» Extracted data entries

========================

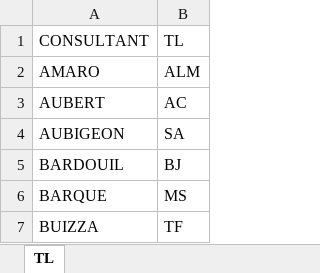
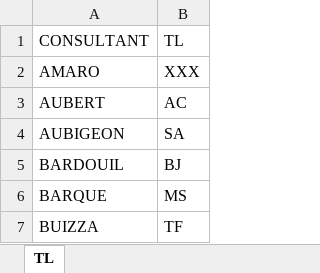
Before and after one commit to dsmpo/external_files, an Excel workbook: team_leader.xlsx, sheet TL, drawn as a sheet; only a part is shown; values as stored, in another font and other column widths than the file's, no borders; the diff names each change by its address in the sheet, - before the commit and + after, or states it on an @@ line.

Commit message:
Add files via upload

```diff
--- a/team_leader.xlsx (sheet TL)
+++ b/team_leader.xlsx (sheet TL)
-B2: ALM
+B2: XXX
```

========================

» YOUR GOAL
Without changing a word, retype every entry above, but drop its pictures.

» PROBLEM SOLUTION
Before and after one commit to dsmpo/external_files, an Excel workbook: team_leader.xlsx, sheet TL, drawn as a sheet; only a part is shown; values as stored, in another font and other column widths than the file's, no borders; the diff names each change by its address in the sheet, - before the commit and + after, or states it on an @@ line.

Commit message:
Add files via upload

```diff
--- a/team_leader.xlsx (sheet TL)
+++ b/team_leader.xlsx (sheet TL)
-B2: ALM
+B2: XXX
```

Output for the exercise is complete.